▽

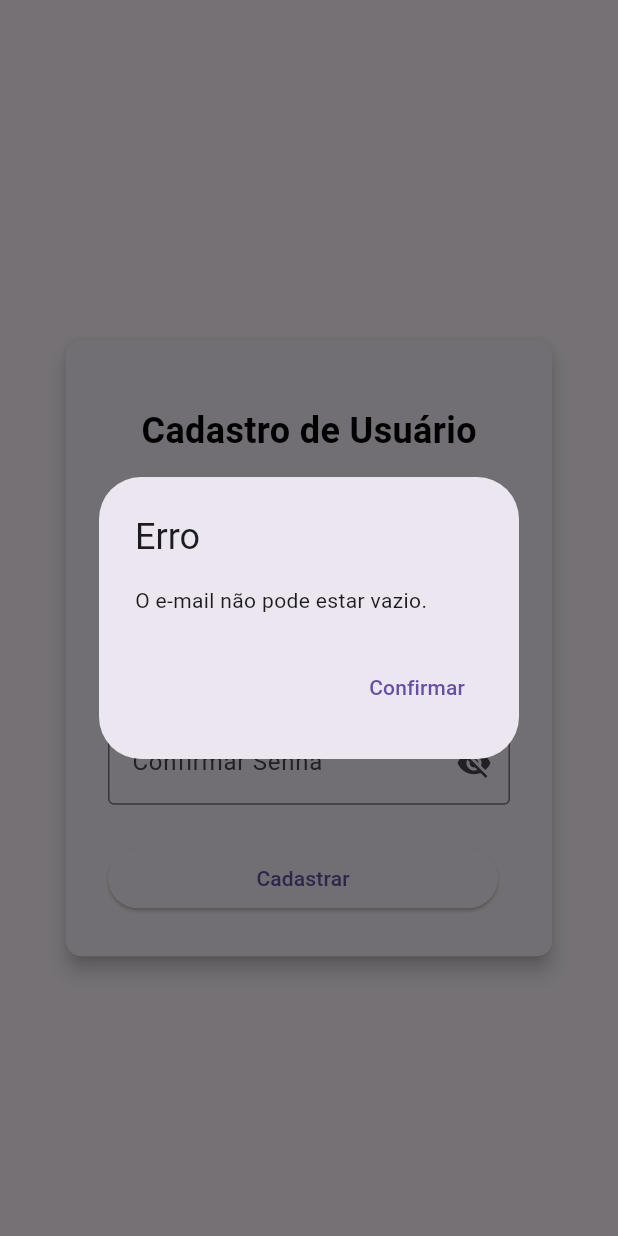
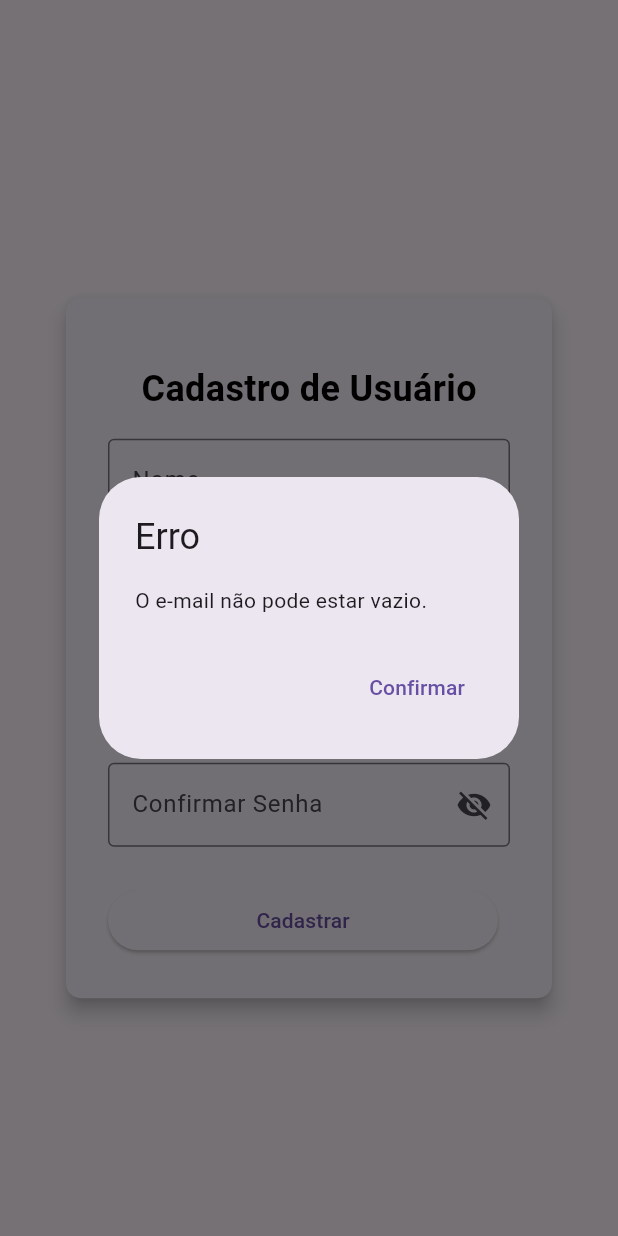
Before and after one commit to Grupo01Biopark/SagaFlutter, a Flutter app: the RegistrationUser screen opened directly, after a tap on "Cadastrar", on a phone screen of 412 x 824 dp. Run offline on Flutter 3.47's test engine with Material 3 defaults, Android fonts, the phone set to English and light mode, and no system bars; missing offline and left inert: dart:html; accounts and stored records are empty.

Commit message:
cadastro usuario final

```diff
--- a/lib/pages/login/tela_cadastro_user.dart
+++ b/lib/pages/login/tela_cadastro_user.dart
@@ -16,11 +16,10 @@ class RegistrationUser extends StatefulWidget {
 }
 
 class _RegistrationUserState extends State<RegistrationUser> {
+  final TextEditingController _nameController = TextEditingController();
   final TextEditingController _emailController = TextEditingController();
-  final TextEditingController _confirmPasswordController =
-      TextEditingController();
+  final TextEditingController _confirmPasswordController = TextEditingController();
   bool _obscureConfirmPassword = true;
-
 
   void _showDialog(String title, String content, [VoidCallback? onConfirm]) {
     showDialog(
@@ -46,6 +45,7 @@ class _RegistrationUserState extends State<RegistrationUser> {
   }
 
   void _validateAndSubmit() async {
+    final String name = _nameController.text;
     final String email = _emailController.text;
     final String? validationMessage = _validateEmail(email);
 
@@ -58,7 +58,8 @@ void _validateAndSubmit() async {
         url,
         headers: {'Content-Type': 'application/json'},
         body: jsonEncode({
-        'email': _emailController.text,
+          'name': name,
+          'email': email,
           'password': _confirmPasswordController.text,
         }),
       );
@@ -120,6 +121,13 @@ void _validateAndSubmit() async {
                       ),
                     ),
                     const SizedBox(height: 16),
+                    TextField(
+                      controller: _nameController,
+                      decoration: const InputDecoration(
+                        labelText: 'Nome',
+                        border: OutlineInputBorder(),
+                      ),
+                    ),
                     const SizedBox(height: 16),
                     TextField(
                       controller: _emailController,
@@ -138,14 +146,11 @@ void _validateAndSubmit() async {
                         border: const OutlineInputBorder(),
                         suffixIcon: IconButton(
                           icon: Icon(
-                            _obscureConfirmPassword
-                                ? Icons.visibility_off
-                                : Icons.visibility,
+                            _obscureConfirmPassword ? Icons.visibility_off : Icons.visibility,
                           ),
                           onPressed: () {
                             setState(() {
-                              _obscureConfirmPassword =
-                                  !_obscureConfirmPassword;
+                              _obscureConfirmPassword = !_obscureConfirmPassword;
                             });
                           },
                         ),
```
Lines whose indentation alone changed are shown as unchanged.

△

Give the entries above again in full and exactly, but not the pictures.

Before and after one commit to Grupo01Biopark/SagaFlutter, a Flutter app: the RegistrationUser screen opened directly, after a tap on "Cadastrar", on a phone screen of 412 x 824 dp. Run offline on Flutter 3.47's test engine with Material 3 defaults, Android fonts, the phone set to English and light mode, and no system bars; missing offline and left inert: dart:html; accounts and stored records are empty.

Commit message:
cadastro usuario final

```diff
--- a/lib/pages/login/tela_cadastro_user.dart
+++ b/lib/pages/login/tela_cadastro_user.dart
@@ -16,11 +16,10 @@ class RegistrationUser extends StatefulWidget {
 }
 
 class _RegistrationUserState extends State<RegistrationUser> {
+  final TextEditingController _nameController = TextEditingController();
   final TextEditingController _emailController = TextEditingController();
-  final TextEditingController _confirmPasswordController =
-      TextEditingController();
+  final TextEditingController _confirmPasswordController = TextEditingController();
   bool _obscureConfirmPassword = true;
-
 
   void _showDialog(String title, String content, [VoidCallback? onConfirm]) {
     showDialog(
@@ -46,6 +45,7 @@ class _RegistrationUserState extends State<RegistrationUser> {
   }
 
   void _validateAndSubmit() async {
+    final String name = _nameController.text;
     final String email = _emailController.text;
     final String? validationMessage = _validateEmail(email);
 
@@ -58,7 +58,8 @@ void _validateAndSubmit() async {
         url,
         headers: {'Content-Type': 'application/json'},
         body: jsonEncode({
-        'email': _emailController.text,
+          'name': name,
+          'email': email,
           'password': _confirmPasswordController.text,
         }),
       );
@@ -120,6 +121,13 @@ void _validateAndSubmit() async {
                       ),
                     ),
                     const SizedBox(height: 16),
+                    TextField(
+                      controller: _nameController,
+                      decoration: const InputDecoration(
+                        labelText: 'Nome',
+                        border: OutlineInputBorder(),
+                      ),
+                    ),
                     const SizedBox(height: 16),
                     TextField(
                       controller: _emailController,
@@ -138,14 +146,11 @@ void _validateAndSubmit() async {
                         border: const OutlineInputBorder(),
                         suffixIcon: IconButton(
                           icon: Icon(
-                            _obscureConfirmPassword
-                                ? Icons.visibility_off
-                                : Icons.visibility,
+                            _obscureConfirmPassword ? Icons.visibility_off : Icons.visibility,
                           ),
                           onPressed: () {
                             setState(() {
-                              _obscureConfirmPassword =
-                                  !_obscureConfirmPassword;
+                              _obscureConfirmPassword = !_obscureConfirmPassword;
                             });
                           },
                         ),
```
Lines whose indentation alone changed are shown as unchanged.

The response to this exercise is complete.